▽

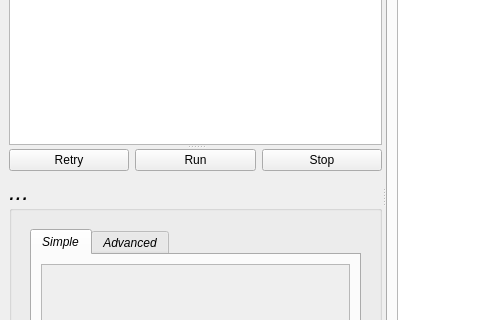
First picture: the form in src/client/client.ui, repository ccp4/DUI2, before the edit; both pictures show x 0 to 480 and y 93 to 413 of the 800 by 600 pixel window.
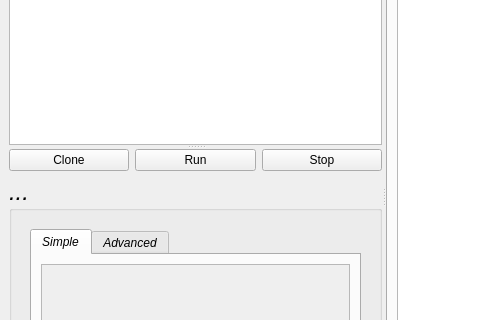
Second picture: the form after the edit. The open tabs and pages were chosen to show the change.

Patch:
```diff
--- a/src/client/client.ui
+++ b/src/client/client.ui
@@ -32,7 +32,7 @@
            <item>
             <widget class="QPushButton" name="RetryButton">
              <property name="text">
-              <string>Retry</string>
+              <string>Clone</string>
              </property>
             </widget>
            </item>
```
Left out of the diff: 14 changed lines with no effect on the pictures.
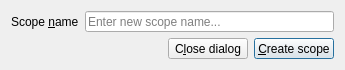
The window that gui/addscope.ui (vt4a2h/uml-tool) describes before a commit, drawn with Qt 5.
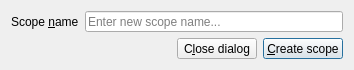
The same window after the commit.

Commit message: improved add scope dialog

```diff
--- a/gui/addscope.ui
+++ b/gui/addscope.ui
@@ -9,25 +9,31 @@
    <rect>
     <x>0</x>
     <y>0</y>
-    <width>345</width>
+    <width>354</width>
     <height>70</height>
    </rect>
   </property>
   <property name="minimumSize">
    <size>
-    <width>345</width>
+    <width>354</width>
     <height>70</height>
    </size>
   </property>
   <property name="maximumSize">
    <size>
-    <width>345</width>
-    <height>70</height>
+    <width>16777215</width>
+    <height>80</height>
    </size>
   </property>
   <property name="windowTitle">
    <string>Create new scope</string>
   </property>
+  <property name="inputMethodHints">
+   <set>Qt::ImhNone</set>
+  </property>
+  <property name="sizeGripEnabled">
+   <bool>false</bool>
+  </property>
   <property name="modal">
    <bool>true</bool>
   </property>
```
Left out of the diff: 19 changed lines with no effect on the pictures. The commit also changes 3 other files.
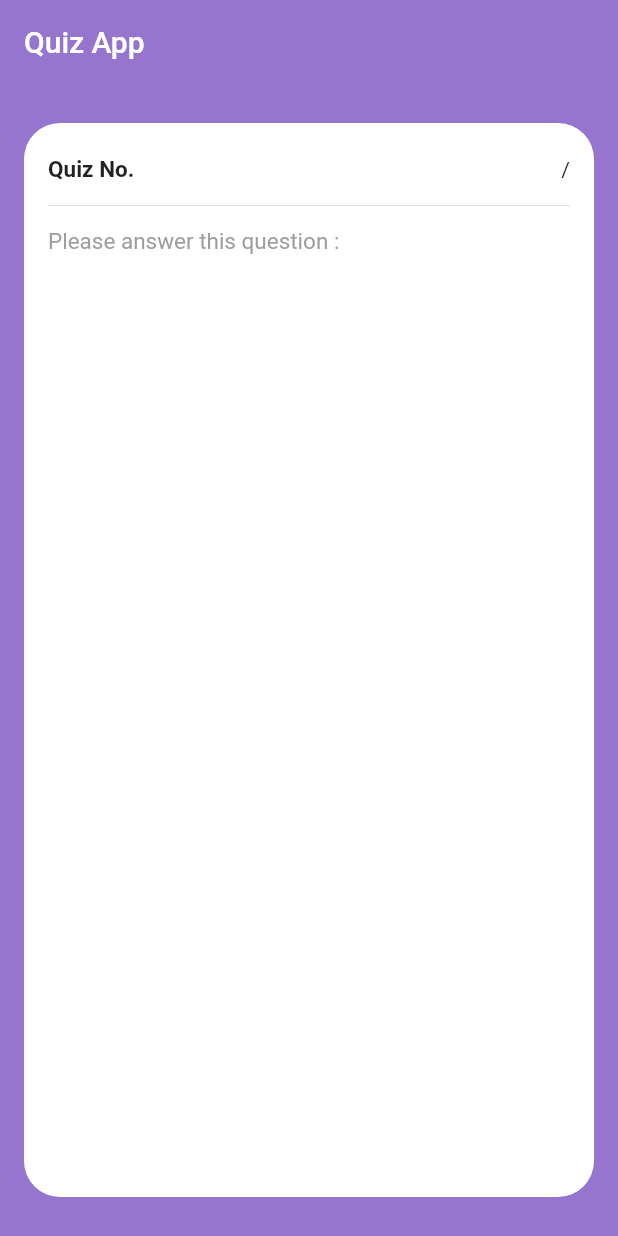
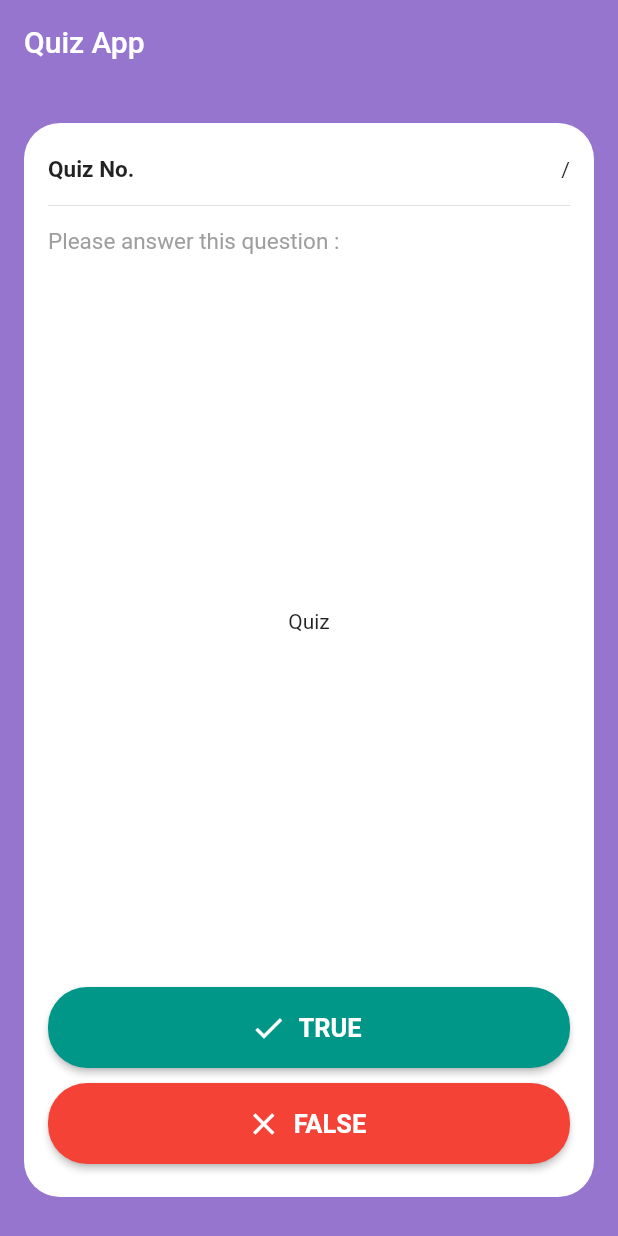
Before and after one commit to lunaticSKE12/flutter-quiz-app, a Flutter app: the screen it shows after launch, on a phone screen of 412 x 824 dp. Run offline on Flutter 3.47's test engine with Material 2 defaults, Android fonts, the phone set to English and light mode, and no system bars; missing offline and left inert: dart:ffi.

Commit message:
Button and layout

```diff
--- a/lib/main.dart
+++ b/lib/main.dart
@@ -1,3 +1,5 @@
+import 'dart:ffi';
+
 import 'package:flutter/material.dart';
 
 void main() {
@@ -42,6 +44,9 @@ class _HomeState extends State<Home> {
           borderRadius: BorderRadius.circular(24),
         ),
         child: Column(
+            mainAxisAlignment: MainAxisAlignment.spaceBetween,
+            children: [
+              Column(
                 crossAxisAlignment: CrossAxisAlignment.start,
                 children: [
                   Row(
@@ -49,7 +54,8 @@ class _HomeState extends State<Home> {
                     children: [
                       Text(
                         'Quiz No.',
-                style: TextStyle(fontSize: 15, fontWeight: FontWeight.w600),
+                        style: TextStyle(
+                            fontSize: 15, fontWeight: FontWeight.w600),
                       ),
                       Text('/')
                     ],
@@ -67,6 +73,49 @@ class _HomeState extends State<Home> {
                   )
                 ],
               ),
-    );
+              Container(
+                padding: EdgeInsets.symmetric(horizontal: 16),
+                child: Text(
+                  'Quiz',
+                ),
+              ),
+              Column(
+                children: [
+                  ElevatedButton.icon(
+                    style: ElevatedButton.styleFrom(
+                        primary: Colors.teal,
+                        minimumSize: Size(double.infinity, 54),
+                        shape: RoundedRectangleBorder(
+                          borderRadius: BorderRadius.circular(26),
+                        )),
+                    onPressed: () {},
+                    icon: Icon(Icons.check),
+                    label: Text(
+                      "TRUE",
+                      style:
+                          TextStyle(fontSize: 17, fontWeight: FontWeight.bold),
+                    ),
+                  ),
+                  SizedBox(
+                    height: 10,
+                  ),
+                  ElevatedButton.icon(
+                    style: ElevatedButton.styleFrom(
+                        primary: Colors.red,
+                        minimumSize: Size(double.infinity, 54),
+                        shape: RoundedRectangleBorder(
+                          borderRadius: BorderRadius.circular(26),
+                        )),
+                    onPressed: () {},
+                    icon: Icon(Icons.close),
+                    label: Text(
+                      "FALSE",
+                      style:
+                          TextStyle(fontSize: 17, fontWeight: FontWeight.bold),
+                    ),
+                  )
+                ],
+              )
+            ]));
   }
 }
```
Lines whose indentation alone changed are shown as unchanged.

△

- **PROBLEM TO SOLVE**: Everything in the records above should be retyped exactly except the pictures.

- **WRITTEN SOLUTION**:
First picture: the form in src/client/client.ui, repository ccp4/DUI2, before the edit; both pictures show x 0 to 480 and y 93 to 413 of the 800 by 600 pixel window.
Second picture: the form after the edit. The open tabs and pages were chosen to show the change.

Patch:
```diff
--- a/src/client/client.ui
+++ b/src/client/client.ui
@@ -32,7 +32,7 @@
            <item>
             <widget class="QPushButton" name="RetryButton">
              <property name="text">
-              <string>Retry</string>
+              <string>Clone</string>
              </property>
             </widget>
            </item>
```
Left out of the diff: 14 changed lines with no effect on the pictures.
The window that gui/addscope.ui (vt4a2h/uml-tool) describes before a commit, drawn with Qt 5.
The same window after the commit.

Commit message: improved add scope dialog

```diff
--- a/gui/addscope.ui
+++ b/gui/addscope.ui
@@ -9,25 +9,31 @@
    <rect>
     <x>0</x>
     <y>0</y>
-    <width>345</width>
+    <width>354</width>
     <height>70</height>
    </rect>
   </property>
   <property name="minimumSize">
    <size>
-    <width>345</width>
+    <width>354</width>
     <height>70</height>
    </size>
   </property>
   <property name="maximumSize">
    <size>
-    <width>345</width>
-    <height>70</height>
+    <width>16777215</width>
+    <height>80</height>
    </size>
   </property>
   <property name="windowTitle">
    <string>Create new scope</string>
   </property>
+  <property name="inputMethodHints">
+   <set>Qt::ImhNone</set>
+  </property>
+  <property name="sizeGripEnabled">
+   <bool>false</bool>
+  </property>
   <property name="modal">
    <bool>true</bool>
   </property>
```
Left out of the diff: 19 changed lines with no effect on the pictures. The commit also changes 3 other files.
Before and after one commit to lunaticSKE12/flutter-quiz-app, a Flutter app: the screen it shows after launch, on a phone screen of 412 x 824 dp. Run offline on Flutter 3.47's test engine with Material 2 defaults, Android fonts, the phone set to English and light mode, and no system bars; missing offline and left inert: dart:ffi.

Commit message:
Button and layout

```diff
--- a/lib/main.dart
+++ b/lib/main.dart
@@ -1,3 +1,5 @@
+import 'dart:ffi';
+
 import 'package:flutter/material.dart';
 
 void main() {
@@ -42,6 +44,9 @@ class _HomeState extends State<Home> {
           borderRadius: BorderRadius.circular(24),
         ),
         child: Column(
+            mainAxisAlignment: MainAxisAlignment.spaceBetween,
+            children: [
+              Column(
                 crossAxisAlignment: CrossAxisAlignment.start,
                 children: [
                   Row(
@@ -49,7 +54,8 @@ class _HomeState extends State<Home> {
                     children: [
                       Text(
                         'Quiz No.',
-                style: TextStyle(fontSize: 15, fontWeight: FontWeight.w600),
+                        style: TextStyle(
+                            fontSize: 15, fontWeight: FontWeight.w600),
                       ),
                       Text('/')
                     ],
@@ -67,6 +73,49 @@ class _HomeState extends State<Home> {
                   )
                 ],
               ),
-    );
+              Container(
+                padding: EdgeInsets.symmetric(horizontal: 16),
+                child: Text(
+                  'Quiz',
+                ),
+              ),
+              Column(
+                children: [
+                  ElevatedButton.icon(
+                    style: ElevatedButton.styleFrom(
+                        primary: Colors.teal,
+                        minimumSize: Size(double.infinity, 54),
+                        shape: RoundedRectangleBorder(
+                          borderRadius: BorderRadius.circular(26),
+                        )),
+                    onPressed: () {},
+                    icon: Icon(Icons.check),
+                    label: Text(
+                      "TRUE",
+                      style:
+                          TextStyle(fontSize: 17, fontWeight: FontWeight.bold),
+                    ),
+                  ),
+                  SizedBox(
+                    height: 10,
+                  ),
+                  ElevatedButton.icon(
+                    style: ElevatedButton.styleFrom(
+                        primary: Colors.red,
+                        minimumSize: Size(double.infinity, 54),
+                        shape: RoundedRectangleBorder(
+                          borderRadius: BorderRadius.circular(26),
+                        )),
+                    onPressed: () {},
+                    icon: Icon(Icons.close),
+                    label: Text(
+                      "FALSE",
+                      style:
+                          TextStyle(fontSize: 17, fontWeight: FontWeight.bold),
+                    ),
+                  )
+                ],
+              )
+            ]));
   }
 }
```
Lines whose indentation alone changed are shown as unchanged.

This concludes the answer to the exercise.